**AIM OF THE EXERCISE:** Scan the data for "shown" and copy the lines it appears in.

**SOURCE INFORMATION:**
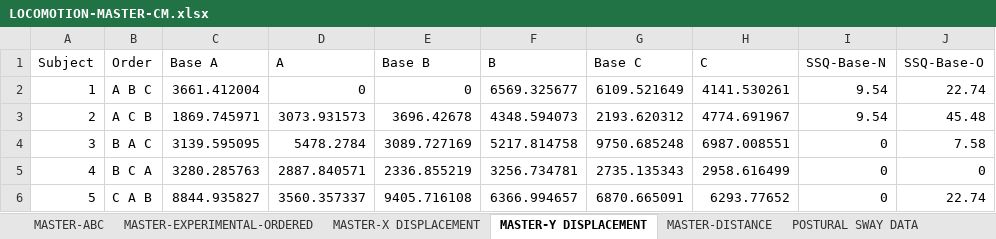
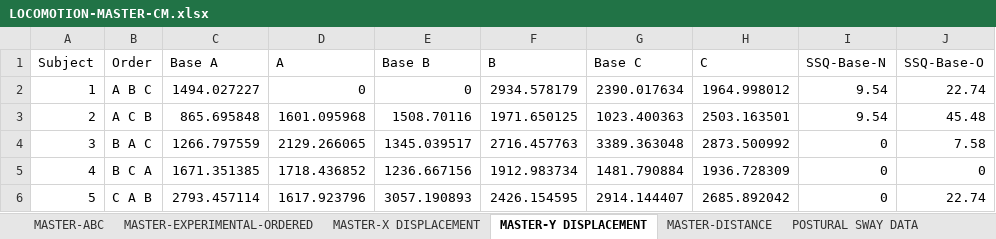
Before and after one commit to CamMerrill/LocomotionExperiment, an Excel workbook: LOCOMOTION-MASTER-CM.xlsx, sheet MASTER-Y DISPLACEMENT, drawn as a sheet; only a part is shown; values as stored, in another font and other column widths than the file's, no borders; the diff covers the shown part only; the diff names each change by its address in the sheet, - before the commit and + after, or states it on an @@ line.

Commit message:
Y displacement

```diff
--- a/LOCOMOTION-MASTER-CM.xlsx (sheet MASTER-Y DISPLACEMENT)
+++ b/LOCOMOTION-MASTER-CM.xlsx (sheet MASTER-Y DISPLACEMENT)
-C2 (Base A): 3661.412004
+C2 (Base A): 1494.027227
-F2 (B): 6569.325677
+F2 (B): 2934.578179
-G2 (Base C): 6109.521649
+G2 (Base C): 2390.017634
-H2 (C): 4141.530261
+H2 (C): 1964.998012
-C3 (Base A): 1869.745971
+C3 (Base A): 865.695848
-D3 (A): 3073.931573
+D3 (A): 1601.095968
-E3 (Base B): 3696.42678
+E3 (Base B): 1508.70116
-F3 (B): 4348.594073
+F3 (B): 1971.650125
-G3 (Base C): 2193.620312
+G3 (Base C): 1023.400363
-H3 (C): 4774.691967
+H3 (C): 2503.163501
-C4 (Base A): 3139.595095
+C4 (Base A): 1266.797559
-D4 (A): 5478.2784
+D4 (A): 2129.266065
-E4 (Base B): 3089.727169
+E4 (Base B): 1345.039517
-F4 (B): 5217.814758
+F4 (B): 2716.457763
-G4 (Base C): 9750.685248
+G4 (Base C): 3389.363048
-H4 (C): 6987.008551
+H4 (C): 2873.500992
-C5 (Base A): 3280.285763
+C5 (Base A): 1671.351385
-D5 (A): 2887.840571
+D5 (A): 1718.436852
-E5 (Base B): 2336.855219
+E5 (Base B): 1236.667156
-F5 (B): 3256.734781
+F5 (B): 1912.983734
-G5 (Base C): 2735.135343
+G5 (Base C): 1481.790884
-H5 (C): 2958.616499
+H5 (C): 1936.728309
-C6 (Base A): 8844.935827
+C6 (Base A): 2793.457114
-D6 (A): 3560.357337
+D6 (A): 1617.923796
-E6 (Base B): 9405.716108
+E6 (Base B): 3057.190893
-F6 (B): 6366.994657
+F6 (B): 2426.154595
-G6 (Base C): 6870.665091
+G6 (Base C): 2914.144407
-H6 (C): 6293.77652
+H6 (C): 2685.892042
```
Also changed, not shown: 126 edited cells elsewhere in this sheet, sheet POSTURAL SWAY DATA, sheet MASTER-X DISPLACEMENT.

**ANSWER BOX:**
Before and after one commit to CamMerrill/LocomotionExperiment, an Excel workbook: LOCOMOTION-MASTER-CM.xlsx, sheet MASTER-Y DISPLACEMENT, drawn as a sheet; only a part is shown; values as stored, in another font and other column widths than the file's, no borders; the diff covers the shown part only; the diff names each change by its address in the sheet, - before the commit and + after, or states it on an @@ line.
Also changed, not shown: 126 edited cells elsewhere in this sheet, sheet POSTURAL SWAY DATA, sheet MASTER-X DISPLACEMENT.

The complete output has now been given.